at the Conference of the European Academy of Religion (Eu.A.Re.)

A belated press release

The Conference of the European Academy of Religion (hereinafter, Eu.A.Re.) on “Religion and Change” was held in Münster, Germany, from August 29 to September 2, 2021, with approximately seven hundred registered delegates. The Conference was a hybrid one, both physical and digital, since the pandemic forced a large number of delegates to participate online. Volos Academy for Theological Studies, in addition to its permanent representation in Eu.A.Re., (the Director of the Academy, Pantelis Kalaitzidis, is a member of the Board of Trustees) participated in the Conference by organizing four sessions and taking part in one more.

The first of the sessions organized by the Academy was “The reception of Georges Florovsky's legacy in the 20th century Orthodox theology”, moderated by the Deputy Director of the Academy, Nikolaos Asproulis. The speakers were Paul Gavrilyuk (University of St. Thomas, USA, and President of the International Orthodox Theological Federation (IOTA)) and Viorel Coman (KU Leuven, Belgium), who touched topics as the reception of Florovsky’s work among the Russian emigrant intellectuals in the West, but also as Florovsky’s ideas about the perennial character of Greek philosophy, sparking an interesting debate about the nationalism that lingers in such views, but also raising the question of whether the current tension between Constantinople and Moscow may ultimately reveal a theological difference.

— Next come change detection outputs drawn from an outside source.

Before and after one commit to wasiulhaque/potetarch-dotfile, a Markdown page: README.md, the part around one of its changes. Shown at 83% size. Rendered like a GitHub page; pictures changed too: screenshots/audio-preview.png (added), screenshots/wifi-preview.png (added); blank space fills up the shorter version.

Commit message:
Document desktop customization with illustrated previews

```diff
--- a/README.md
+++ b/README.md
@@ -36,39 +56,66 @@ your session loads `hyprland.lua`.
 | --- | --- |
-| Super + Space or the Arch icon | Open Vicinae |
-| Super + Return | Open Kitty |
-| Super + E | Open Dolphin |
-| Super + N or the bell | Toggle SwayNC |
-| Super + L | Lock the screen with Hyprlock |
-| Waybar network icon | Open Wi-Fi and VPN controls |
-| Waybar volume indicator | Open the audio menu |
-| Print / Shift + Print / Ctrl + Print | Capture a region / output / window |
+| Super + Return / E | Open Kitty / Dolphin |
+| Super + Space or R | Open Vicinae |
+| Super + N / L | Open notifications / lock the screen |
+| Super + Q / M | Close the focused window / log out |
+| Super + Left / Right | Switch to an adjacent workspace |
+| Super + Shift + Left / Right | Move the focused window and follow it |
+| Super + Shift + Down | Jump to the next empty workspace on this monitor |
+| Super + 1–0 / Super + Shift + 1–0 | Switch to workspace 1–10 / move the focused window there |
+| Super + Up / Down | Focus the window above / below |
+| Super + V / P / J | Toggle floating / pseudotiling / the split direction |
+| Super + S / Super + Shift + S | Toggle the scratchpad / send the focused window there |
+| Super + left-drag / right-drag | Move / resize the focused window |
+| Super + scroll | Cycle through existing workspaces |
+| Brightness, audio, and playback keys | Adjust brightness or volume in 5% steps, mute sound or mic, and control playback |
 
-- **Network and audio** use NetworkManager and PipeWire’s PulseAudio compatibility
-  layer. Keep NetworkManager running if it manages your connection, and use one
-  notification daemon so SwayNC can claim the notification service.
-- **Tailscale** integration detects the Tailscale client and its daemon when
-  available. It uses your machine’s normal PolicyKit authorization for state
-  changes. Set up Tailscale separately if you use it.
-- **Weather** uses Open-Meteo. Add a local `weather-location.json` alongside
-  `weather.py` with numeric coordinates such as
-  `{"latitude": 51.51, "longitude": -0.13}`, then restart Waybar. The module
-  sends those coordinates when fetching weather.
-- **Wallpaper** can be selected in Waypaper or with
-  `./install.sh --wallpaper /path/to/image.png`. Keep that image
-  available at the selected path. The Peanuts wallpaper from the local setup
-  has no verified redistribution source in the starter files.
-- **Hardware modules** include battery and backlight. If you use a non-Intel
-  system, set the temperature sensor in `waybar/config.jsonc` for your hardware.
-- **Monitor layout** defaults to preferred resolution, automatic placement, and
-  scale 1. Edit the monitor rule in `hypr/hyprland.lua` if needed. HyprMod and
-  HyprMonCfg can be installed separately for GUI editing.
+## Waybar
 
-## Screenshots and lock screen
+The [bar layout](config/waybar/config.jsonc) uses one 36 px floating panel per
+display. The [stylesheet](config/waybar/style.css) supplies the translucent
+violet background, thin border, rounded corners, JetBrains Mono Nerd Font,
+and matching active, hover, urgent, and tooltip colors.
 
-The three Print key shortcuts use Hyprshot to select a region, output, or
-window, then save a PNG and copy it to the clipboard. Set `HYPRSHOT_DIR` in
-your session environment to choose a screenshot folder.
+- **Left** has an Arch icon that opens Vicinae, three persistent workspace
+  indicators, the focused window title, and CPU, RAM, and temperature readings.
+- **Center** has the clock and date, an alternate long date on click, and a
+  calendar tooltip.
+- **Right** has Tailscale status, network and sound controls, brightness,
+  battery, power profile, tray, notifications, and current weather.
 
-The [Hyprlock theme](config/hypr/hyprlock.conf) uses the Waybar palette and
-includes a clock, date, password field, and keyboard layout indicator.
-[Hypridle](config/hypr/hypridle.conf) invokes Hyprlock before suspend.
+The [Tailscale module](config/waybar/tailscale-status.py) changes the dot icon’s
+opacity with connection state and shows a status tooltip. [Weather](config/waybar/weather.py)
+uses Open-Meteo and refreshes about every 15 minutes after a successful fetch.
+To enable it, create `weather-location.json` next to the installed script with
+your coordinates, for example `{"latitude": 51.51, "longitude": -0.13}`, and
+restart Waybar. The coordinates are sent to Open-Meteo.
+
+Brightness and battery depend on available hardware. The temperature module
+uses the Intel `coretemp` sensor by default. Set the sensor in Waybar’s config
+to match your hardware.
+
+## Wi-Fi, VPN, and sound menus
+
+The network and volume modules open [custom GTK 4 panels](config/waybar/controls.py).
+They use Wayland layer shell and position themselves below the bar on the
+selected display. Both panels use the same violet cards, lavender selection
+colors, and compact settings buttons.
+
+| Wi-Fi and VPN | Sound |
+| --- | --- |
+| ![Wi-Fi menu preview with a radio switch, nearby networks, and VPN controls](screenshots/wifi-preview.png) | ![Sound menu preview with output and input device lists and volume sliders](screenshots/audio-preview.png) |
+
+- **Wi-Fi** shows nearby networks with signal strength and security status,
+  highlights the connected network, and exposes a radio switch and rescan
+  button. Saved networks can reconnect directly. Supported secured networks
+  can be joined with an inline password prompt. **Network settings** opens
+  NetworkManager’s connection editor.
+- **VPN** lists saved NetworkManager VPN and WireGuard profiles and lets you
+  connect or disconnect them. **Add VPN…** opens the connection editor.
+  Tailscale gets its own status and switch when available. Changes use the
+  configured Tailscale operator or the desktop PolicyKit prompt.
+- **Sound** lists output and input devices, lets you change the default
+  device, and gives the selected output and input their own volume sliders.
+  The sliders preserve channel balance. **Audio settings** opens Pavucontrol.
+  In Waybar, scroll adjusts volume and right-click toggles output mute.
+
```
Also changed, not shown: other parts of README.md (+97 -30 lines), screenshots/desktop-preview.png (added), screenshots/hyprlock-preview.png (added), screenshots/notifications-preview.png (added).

The session on the European “Resilience” program focused on more practical topics. It was again moderated by Nikolaos Asproulis, the speakers being Hans-Peter Grosshans (Professor at the University of Münster and President of the EuARe), Karla Boersma (Theological University of Apeldoorn, The Netherlands), Marco Büchler (Leipzig Institute of Applied Informatics, Germany) and also Paraskevi Arapoglou and Giannis Kaminis (Volos Academy for Theological Studies). In addition to the theoretical design, the practical details and the future goals discussed, of particular interest was Marco Büchler’s presentation, as he talked in depth about the possibilities but also the difficulties imposed by the hoarding of digital material and the way in which the enormous quantity of digital material changes the way it can be managed but also the understandings it allows.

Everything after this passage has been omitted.